Apparently, Lapid and Bennett were not aware of the importance of their alliance, and now they may be destroying it over nonsense.
The alliance created a fresh political bloc of camps that contribute to the State's economy and security. It brought together religious and secular Israelis who serve in the army, work hard and pay taxes. The bloc's two leaders projected a certain liveliness, and there was a sense that something new was beginning and that the future was bright. For the first time in the country's history, the distance between Bnei-Brak and the IDF induction center in Tel Hashomer seemed to be getting dramatically smaller.
It appeared as though finally there was a political opportunity to deal with Israel's domestic problems rather than the Sisyphean issues of peace and the territories.
The ultra-Orthodox protested fiercely, but their efforts to paint this development as a secular plot failed because Bennett's Habayit Hayehudi party supported it and because a prominent rabbi was Lapid's No. 2 in the Yesh Atid faction. For a moment there it seemed that before us was a winning coalition that will do wonders for the country.
But then the breakdown began. Senior members of Habayit Hayehudi undermined the efforts to carry out a healthy revolution in the Chief Rabbinate. Less senior members began to chip away at the understandings regarding equal share of the burden. Zionist rabbis fell into line with their haredi colleagues in an effort to thwart the policy of reducing government funding for yeshivas that refuse to send their students to the army. For some reason, the alliance with Lapid stirred feelings of guilt within them.

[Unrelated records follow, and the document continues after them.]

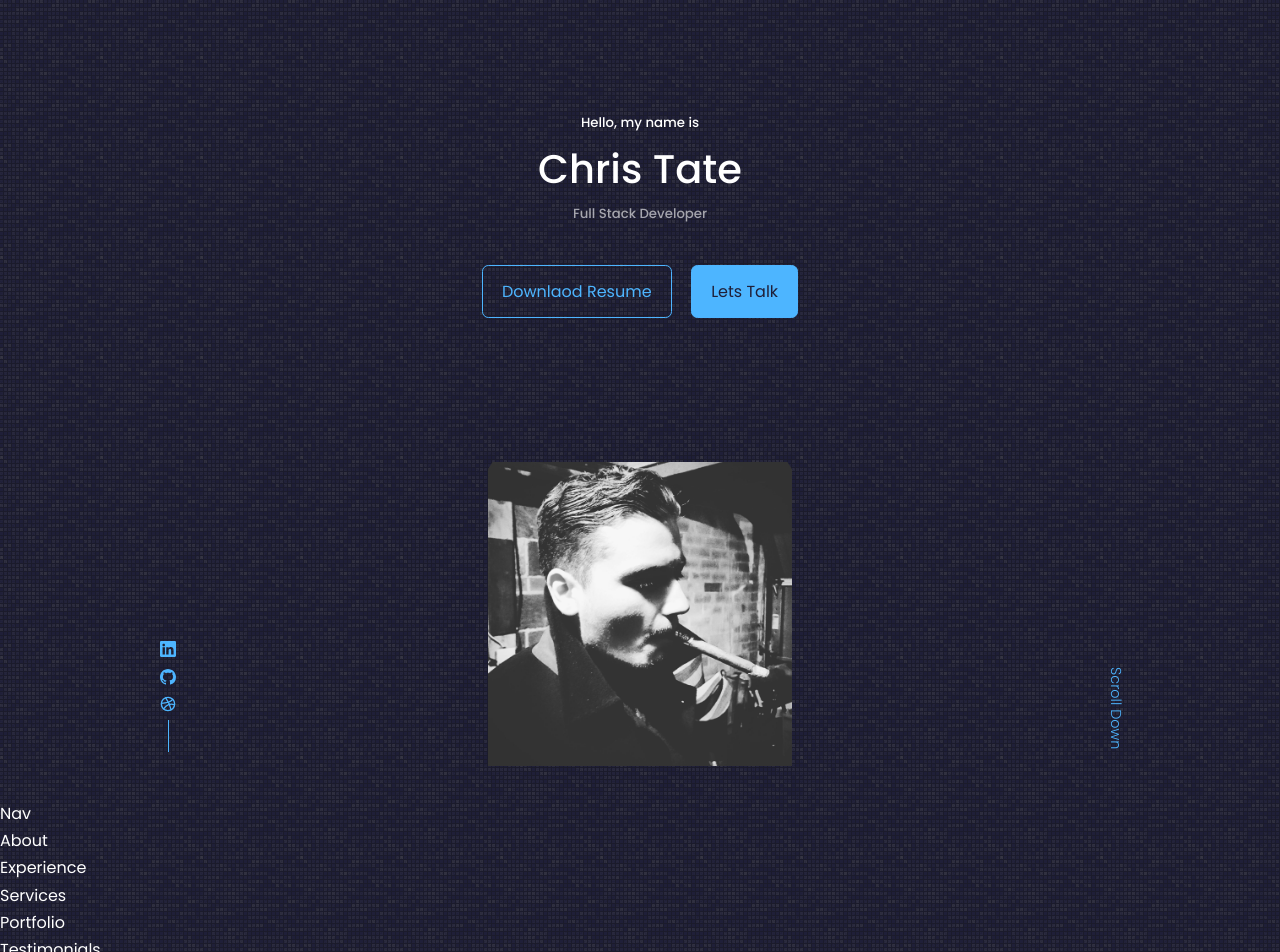
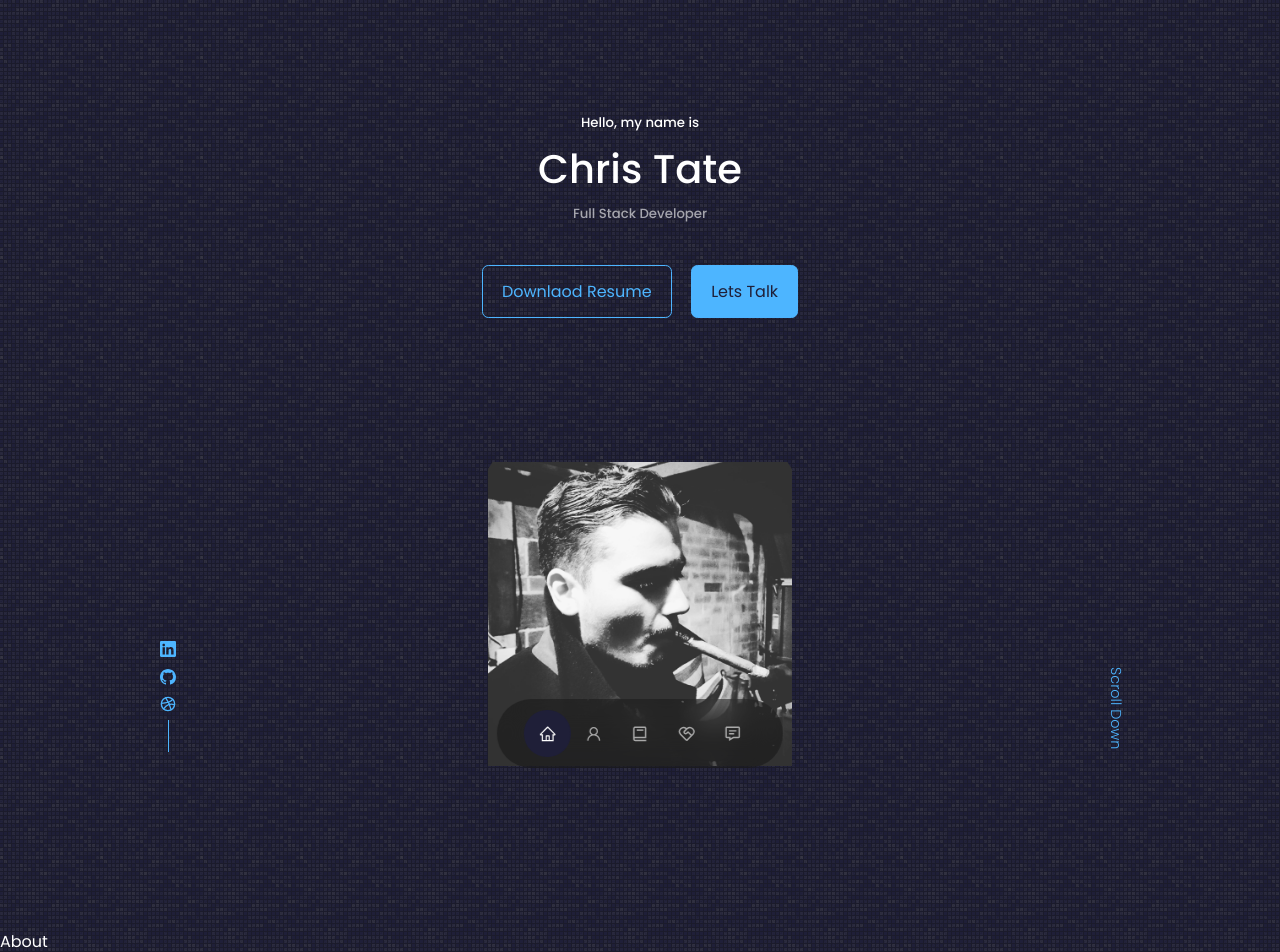
Before and after one commit to Chris-Tate94/Portfolio-website, a React (Create React App) app in the folder portfolio/: page / in a window 1280 px wide. Shown: the top 952 px of the page. Built offline with nearby package versions, Linux system fonts and the light colour scheme.

Commit message:
added a floating nav component

```diff
--- a/portfolio/src/App.jsx
+++ b/portfolio/src/App.jsx
@@ -2,6 +2,7 @@ import React from 'react'
 import Header from './components/header/Header'
 import Nav from './components/nav/Nav'
 import About from './components/about/About'
+import Contact from './components/contact/Contact'
 import Experience from './components/experience/Experience'
 import Services from './components/services/Services'
 import Portfolio from './components/portfolio/Portfolio'
@@ -16,6 +17,7 @@ const App = () => {
         <About />
         <Experience />
         <Services />
+        <Contact />
         <Portfolio />
         <Testimonials />
         <Footer />
--- a/portfolio/src/components/about/About.jsx
+++ b/portfolio/src/components/about/About.jsx
@@ -2,7 +2,7 @@ import React from 'react'
 import './about.css'
 const About = () => {
   return (
-    <div>About</div>
+    <section id='about'>About</section>
   )
 }
 
--- a/portfolio/src/components/contact/Contact.jsx
+++ b/portfolio/src/components/contact/Contact.jsx
@@ -2,7 +2,7 @@ import React from 'react'
 import './contact.css'
 const Contact = () => {
   return (
-    <div>Contact</div>
+    <section id='contact'>Contact</section>
   )
 }
 
--- a/portfolio/src/components/experience/Experience.jsx
+++ b/portfolio/src/components/experience/Experience.jsx
@@ -2,7 +2,7 @@ import React from 'react'
 import './experience.css'
 const Experience = () => {
   return (
-    <div>Experience</div>
+    <section id='experience'>Experience</section>
   )
 }
 
--- a/portfolio/src/components/nav/Nav.jsx
+++ b/portfolio/src/components/nav/Nav.jsx
@@ -1,8 +1,19 @@
 import React from 'react'
+import { AiOutlineHome, AiOutlineUser } from "react-icons/ai";
+import { BiBook, BiMessageDetail } from "react-icons/bi";
+import { RiServiceLine } from "react-icons/ri";
+import { useState } from "react";
 import './nav.css'
 const Nav = () => {
+  const [activeNav, setActiveNav] = useState('#')
   return (
-    <div>Nav</div>
+    <nav>
+      <a href='#' onClick={() => setActiveNav('#')} className={activeNav === '#' ? 'active' : ''}><AiOutlineHome /></a>
+      <a href='#about' onClick={() => setActiveNav('#about')} className={activeNav === '#about' ? 'active' : ''}><AiOutlineUser /></a>
+      <a href='#experience' onClick={() => setActiveNav('#experience')} className={activeNav === '#experience' ? 'active' : ''}><BiBook /></a>
+      <a href='#services' onClick={() => setActiveNav('#services')} className={activeNav === '#services' ? 'active' : ''}><RiServiceLine /></a>
+      <a href='#contact' onClick={() => setActiveNav('#contact')} className={activeNav === '#contact' ? 'active' : ''}><BiMessageDetail /></a>
+    </nav>
   )
 }
 
--- a/portfolio/src/components/nav/nav.css
+++ b/portfolio/src/components/nav/nav.css
@@ -0,0 +1,32 @@
+nav {
+    background: rgba(0, 0, 0, 0.3);
+    width: max-content;
+    display: block;
+    padding: 0.7rem 1.7rem;
+    z-index: 2;
+    position: fixed;
+    left: 50%;
+    transform: translateX(-50%);
+    bottom: 2rem;
+    display: flex;
+    border-radius: 3rem;
+    backdrop-filter: blur(15px);
+}
+
+nav a {
+    background: transparent;
+    padding: 0.9rem;
+    border-radius: 50%;
+    display: flex;
+    color: var(--color-light);
+    font-size: 1.1rem;
+}
+
+nav a:hover {
+    background: rgba(0, 0, 0, 0.3);
+}
+
+nav a.active {
+    background: var(--color-bg);
+    color: var(--color-white);
+}
--- a/portfolio/src/components/services/Services.jsx
+++ b/portfolio/src/components/services/Services.jsx
@@ -2,7 +2,7 @@ import React from 'react'
 import './services.css'
 const Services = () => {
   return (
-    <div>Services</div>
+    <section id='services'>Services</section>
   )
 }
 
--- a/portfolio/src/components/testimonials/Testimonials.jsx
+++ b/portfolio/src/components/testimonials/Testimonials.jsx
@@ -2,7 +2,7 @@ import React from 'react'
 import './testimonials.css'
 const Testimonials = () => {
   return (
-    <div>Testimonials</div>
+    <section id='testimonials'>Testimonials</section>
   )
 }
 
--- a/portfolio/src/index.css
+++ b/portfolio/src/index.css
@@ -59,6 +59,7 @@ h1 {
 
 section {
     margin-top: 8rem;
+    height: 100vh;
 }
 
 section > h2, section > h5 {
```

The Yesh Atid party, for its part, joined Amir Peretz's ugly campaign against the hesder yeshivas and conducted itself like an elephant in a china shop with regards to the cut in child allowances. Meanwhile, it also shifted to the left diplomatically. Yair Lapid, who does not believe there is a chance to reach an agreement with Abbas, began to position himself as a peace-seeker on the same level as Tzipi Livni. A slight drop in the polls caused him to forget his loyalty oath to the center.
In stark contrast to his speech in Ariel, Lapid now calls to freeze construction in Judea and Samaria, allows party member Ofer Shelah to support the division of Jerusalem and has even publicly criticized Netanyahu's policy towards Rohani.
If the current situation persists, the haredi factions will soon return to the coalition, Lapid will quit the coalition, and the equal share of the burden initiative will be buried. Wouldn't that be a shame?